> _Data records_:
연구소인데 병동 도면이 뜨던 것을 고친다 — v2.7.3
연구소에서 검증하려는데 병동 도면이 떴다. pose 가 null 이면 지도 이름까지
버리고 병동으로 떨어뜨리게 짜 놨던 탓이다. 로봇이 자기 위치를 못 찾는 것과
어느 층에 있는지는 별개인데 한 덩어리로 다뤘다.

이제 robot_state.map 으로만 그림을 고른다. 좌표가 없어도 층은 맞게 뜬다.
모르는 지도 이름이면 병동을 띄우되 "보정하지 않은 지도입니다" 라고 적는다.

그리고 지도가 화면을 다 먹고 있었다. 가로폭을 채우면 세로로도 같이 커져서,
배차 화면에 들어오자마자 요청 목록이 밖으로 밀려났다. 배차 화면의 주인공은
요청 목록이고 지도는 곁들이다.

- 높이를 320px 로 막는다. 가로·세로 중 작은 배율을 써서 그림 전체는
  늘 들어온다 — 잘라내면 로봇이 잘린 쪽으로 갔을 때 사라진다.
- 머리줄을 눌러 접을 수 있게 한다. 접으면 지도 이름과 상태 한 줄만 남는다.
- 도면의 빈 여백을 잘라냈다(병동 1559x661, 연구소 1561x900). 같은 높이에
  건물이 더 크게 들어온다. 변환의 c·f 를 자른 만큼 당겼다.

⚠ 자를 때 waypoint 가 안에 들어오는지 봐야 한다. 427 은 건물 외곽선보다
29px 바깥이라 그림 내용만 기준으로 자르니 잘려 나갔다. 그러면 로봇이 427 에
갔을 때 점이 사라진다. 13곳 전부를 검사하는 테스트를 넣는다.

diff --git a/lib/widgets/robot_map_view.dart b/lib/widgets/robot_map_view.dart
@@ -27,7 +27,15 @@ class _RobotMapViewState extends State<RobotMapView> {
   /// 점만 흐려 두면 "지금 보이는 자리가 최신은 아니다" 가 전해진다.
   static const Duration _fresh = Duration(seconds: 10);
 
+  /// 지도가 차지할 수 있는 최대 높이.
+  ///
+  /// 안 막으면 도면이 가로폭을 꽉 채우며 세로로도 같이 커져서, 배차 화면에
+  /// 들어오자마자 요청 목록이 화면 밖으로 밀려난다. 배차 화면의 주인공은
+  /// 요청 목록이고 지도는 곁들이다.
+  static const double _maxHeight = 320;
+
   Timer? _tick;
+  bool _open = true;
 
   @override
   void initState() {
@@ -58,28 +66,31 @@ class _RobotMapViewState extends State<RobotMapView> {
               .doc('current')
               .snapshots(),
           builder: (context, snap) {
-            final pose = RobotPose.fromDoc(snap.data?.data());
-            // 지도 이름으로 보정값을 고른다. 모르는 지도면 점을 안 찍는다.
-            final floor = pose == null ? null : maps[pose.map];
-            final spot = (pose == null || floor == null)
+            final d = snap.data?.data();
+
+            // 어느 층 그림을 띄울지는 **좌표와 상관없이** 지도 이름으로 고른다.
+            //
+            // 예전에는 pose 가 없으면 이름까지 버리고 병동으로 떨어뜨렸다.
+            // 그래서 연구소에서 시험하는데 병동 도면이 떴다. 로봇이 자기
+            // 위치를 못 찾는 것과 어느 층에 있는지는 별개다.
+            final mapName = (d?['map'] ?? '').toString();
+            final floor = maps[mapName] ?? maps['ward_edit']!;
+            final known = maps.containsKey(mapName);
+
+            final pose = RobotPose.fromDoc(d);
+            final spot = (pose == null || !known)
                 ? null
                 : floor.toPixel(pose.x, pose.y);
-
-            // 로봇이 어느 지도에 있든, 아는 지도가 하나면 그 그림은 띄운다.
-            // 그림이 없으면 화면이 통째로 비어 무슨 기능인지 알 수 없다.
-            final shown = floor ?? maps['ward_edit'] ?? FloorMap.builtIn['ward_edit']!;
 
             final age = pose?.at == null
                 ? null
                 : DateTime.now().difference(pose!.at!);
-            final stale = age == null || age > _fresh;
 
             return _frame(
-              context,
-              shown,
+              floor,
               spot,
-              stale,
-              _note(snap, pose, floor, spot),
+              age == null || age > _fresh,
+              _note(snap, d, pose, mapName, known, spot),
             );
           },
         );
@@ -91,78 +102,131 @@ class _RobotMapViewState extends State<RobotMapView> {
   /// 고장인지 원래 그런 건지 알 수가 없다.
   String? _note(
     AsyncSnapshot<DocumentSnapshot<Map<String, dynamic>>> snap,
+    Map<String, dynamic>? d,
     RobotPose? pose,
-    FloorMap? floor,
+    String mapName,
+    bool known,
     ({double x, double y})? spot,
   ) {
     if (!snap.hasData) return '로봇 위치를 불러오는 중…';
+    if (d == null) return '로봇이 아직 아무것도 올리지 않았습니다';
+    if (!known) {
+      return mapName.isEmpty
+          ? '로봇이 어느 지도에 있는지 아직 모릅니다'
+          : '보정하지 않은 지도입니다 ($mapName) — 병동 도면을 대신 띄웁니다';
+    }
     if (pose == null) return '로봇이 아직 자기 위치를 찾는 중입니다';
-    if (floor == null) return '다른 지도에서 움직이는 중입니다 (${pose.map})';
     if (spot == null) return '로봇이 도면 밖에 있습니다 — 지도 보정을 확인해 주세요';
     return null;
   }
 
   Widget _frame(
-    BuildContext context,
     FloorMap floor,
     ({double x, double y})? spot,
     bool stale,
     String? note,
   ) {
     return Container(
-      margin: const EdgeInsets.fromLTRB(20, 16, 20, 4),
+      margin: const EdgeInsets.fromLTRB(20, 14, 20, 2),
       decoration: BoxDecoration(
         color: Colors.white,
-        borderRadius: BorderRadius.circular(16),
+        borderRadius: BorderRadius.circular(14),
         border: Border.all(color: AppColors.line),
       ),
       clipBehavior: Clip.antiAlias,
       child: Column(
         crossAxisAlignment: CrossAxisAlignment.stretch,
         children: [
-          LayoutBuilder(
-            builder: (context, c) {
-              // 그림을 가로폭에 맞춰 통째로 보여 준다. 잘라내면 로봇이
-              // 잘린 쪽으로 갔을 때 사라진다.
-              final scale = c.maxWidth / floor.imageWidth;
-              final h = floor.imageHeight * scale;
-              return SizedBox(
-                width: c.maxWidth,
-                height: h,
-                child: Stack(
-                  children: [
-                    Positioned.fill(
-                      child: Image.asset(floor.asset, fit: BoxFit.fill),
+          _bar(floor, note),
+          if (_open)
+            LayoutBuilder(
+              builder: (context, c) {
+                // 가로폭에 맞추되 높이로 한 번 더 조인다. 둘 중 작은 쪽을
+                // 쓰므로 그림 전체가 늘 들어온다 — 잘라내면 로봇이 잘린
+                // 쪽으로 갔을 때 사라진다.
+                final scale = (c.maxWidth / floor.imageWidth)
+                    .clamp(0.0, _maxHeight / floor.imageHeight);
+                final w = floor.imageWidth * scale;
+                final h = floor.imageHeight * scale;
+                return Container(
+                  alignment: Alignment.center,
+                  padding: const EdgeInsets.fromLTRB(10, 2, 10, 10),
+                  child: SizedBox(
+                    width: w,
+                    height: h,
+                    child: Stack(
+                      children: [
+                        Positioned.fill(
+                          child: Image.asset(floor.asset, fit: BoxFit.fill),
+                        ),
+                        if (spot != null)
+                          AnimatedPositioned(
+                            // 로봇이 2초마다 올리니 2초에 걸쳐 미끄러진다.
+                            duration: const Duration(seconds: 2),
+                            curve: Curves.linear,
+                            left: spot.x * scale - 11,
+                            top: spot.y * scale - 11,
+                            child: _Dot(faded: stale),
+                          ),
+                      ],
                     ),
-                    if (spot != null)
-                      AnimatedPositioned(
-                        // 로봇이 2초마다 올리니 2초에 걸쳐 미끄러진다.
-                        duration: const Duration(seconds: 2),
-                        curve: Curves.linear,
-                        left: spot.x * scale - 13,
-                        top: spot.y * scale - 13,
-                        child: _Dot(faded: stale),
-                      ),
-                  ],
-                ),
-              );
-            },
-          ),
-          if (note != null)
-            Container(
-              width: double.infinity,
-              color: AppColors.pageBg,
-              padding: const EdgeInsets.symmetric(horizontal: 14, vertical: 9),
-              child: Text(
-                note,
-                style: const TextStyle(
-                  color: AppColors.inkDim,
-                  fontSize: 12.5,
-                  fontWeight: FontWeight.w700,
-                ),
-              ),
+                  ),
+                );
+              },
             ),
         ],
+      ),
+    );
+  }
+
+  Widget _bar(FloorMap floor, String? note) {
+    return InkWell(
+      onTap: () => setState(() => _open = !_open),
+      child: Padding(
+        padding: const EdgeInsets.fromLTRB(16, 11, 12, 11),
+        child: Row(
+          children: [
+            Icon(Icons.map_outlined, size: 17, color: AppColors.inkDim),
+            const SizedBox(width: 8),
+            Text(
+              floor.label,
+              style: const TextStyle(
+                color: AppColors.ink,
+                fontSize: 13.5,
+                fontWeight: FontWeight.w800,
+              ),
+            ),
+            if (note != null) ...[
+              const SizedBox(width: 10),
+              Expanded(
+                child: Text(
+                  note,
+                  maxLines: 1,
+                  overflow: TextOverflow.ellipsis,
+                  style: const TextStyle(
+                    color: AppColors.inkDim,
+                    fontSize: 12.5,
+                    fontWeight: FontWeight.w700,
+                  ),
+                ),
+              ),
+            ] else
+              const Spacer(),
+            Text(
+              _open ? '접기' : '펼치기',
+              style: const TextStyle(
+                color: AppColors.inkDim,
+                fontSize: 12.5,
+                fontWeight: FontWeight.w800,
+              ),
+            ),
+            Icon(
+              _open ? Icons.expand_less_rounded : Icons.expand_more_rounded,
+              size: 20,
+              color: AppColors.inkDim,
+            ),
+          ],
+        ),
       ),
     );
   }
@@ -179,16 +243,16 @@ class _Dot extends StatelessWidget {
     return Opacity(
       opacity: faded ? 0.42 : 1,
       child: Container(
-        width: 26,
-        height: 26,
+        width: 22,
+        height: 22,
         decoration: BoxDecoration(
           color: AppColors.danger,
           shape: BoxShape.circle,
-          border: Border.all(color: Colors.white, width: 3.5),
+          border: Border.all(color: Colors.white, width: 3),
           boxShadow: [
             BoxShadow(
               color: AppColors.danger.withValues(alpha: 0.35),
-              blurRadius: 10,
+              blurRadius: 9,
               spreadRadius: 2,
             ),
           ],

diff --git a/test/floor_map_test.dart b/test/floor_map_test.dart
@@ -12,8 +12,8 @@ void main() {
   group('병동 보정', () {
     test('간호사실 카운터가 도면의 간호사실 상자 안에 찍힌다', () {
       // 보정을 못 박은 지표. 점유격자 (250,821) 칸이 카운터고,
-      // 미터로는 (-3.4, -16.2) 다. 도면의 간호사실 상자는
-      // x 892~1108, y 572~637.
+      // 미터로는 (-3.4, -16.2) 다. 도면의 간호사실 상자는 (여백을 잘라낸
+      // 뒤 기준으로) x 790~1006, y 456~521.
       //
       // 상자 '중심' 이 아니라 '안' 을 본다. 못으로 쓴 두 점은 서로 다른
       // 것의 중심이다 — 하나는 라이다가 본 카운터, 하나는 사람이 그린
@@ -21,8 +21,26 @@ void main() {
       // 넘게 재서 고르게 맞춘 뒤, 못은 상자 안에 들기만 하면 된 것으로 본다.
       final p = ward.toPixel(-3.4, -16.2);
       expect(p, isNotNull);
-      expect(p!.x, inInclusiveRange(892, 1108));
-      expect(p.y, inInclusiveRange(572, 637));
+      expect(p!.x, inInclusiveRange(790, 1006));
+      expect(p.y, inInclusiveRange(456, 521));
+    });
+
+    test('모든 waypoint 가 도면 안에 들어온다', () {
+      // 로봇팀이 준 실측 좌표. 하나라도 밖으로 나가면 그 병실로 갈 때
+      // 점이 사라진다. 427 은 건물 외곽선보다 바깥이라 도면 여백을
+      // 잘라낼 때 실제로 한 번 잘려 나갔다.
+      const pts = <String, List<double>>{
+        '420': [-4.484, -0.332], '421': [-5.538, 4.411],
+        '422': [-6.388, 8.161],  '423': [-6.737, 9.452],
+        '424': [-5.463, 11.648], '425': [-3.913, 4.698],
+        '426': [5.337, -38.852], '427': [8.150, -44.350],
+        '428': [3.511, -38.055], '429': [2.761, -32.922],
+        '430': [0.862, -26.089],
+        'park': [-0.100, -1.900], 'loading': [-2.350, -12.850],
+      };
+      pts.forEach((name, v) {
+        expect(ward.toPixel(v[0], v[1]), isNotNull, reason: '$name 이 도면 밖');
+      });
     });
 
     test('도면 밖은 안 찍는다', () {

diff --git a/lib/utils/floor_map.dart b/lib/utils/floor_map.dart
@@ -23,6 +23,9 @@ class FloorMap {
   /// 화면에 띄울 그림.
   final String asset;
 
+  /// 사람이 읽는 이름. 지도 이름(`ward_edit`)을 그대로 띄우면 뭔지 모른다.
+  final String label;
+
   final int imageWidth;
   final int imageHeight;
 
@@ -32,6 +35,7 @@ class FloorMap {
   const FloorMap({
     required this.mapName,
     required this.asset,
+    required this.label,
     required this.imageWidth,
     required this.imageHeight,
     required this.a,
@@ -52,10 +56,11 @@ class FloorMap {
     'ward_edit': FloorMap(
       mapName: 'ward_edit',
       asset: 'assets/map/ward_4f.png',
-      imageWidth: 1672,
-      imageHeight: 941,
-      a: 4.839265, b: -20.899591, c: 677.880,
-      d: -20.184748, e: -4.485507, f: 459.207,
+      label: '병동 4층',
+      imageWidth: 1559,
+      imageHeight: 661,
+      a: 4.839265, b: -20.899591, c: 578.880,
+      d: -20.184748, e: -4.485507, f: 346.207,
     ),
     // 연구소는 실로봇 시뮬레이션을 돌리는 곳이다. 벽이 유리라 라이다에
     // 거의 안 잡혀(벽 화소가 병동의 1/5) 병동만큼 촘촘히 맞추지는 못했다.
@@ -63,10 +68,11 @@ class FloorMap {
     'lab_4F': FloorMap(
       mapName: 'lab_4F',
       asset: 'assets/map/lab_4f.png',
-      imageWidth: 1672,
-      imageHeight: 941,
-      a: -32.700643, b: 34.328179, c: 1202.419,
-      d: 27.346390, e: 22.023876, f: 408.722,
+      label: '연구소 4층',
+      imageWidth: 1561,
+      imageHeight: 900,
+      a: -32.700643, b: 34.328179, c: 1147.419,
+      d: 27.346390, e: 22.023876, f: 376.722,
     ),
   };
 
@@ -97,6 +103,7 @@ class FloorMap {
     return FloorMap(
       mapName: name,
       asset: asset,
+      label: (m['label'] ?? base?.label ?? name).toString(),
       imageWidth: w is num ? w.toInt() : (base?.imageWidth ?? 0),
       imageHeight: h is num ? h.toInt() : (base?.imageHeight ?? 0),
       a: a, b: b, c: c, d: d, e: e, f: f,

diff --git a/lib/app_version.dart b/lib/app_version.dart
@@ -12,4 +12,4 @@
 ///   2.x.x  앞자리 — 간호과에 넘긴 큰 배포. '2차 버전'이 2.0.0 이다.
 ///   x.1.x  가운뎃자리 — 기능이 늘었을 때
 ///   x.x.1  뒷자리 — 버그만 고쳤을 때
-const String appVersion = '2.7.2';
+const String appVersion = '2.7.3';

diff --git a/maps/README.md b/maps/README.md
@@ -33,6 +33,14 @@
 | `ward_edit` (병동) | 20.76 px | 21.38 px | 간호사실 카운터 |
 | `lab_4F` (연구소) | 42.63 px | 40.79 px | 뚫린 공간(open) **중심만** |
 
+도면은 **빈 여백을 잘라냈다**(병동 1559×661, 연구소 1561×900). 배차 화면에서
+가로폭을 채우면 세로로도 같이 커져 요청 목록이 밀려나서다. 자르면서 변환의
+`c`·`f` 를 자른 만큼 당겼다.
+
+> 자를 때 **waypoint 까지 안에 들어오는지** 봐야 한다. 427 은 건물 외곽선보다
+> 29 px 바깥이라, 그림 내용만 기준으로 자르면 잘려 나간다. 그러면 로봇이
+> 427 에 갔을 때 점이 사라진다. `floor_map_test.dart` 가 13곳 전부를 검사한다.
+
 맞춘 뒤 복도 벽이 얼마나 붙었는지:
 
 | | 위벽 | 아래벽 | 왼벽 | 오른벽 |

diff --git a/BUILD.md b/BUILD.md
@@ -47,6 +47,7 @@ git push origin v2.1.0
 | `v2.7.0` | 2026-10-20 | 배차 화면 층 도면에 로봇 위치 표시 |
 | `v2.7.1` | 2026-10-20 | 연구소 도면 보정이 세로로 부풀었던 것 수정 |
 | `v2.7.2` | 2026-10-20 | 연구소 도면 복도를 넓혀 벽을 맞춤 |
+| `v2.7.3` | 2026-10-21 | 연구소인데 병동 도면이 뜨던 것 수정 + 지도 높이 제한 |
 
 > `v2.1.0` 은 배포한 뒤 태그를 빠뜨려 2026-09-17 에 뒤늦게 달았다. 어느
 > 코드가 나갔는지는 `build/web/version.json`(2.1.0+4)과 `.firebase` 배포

> _Task directions_:
Report how many lines of the listing above include the word "fill". Say nothing but the number.

> _Answer area_:
4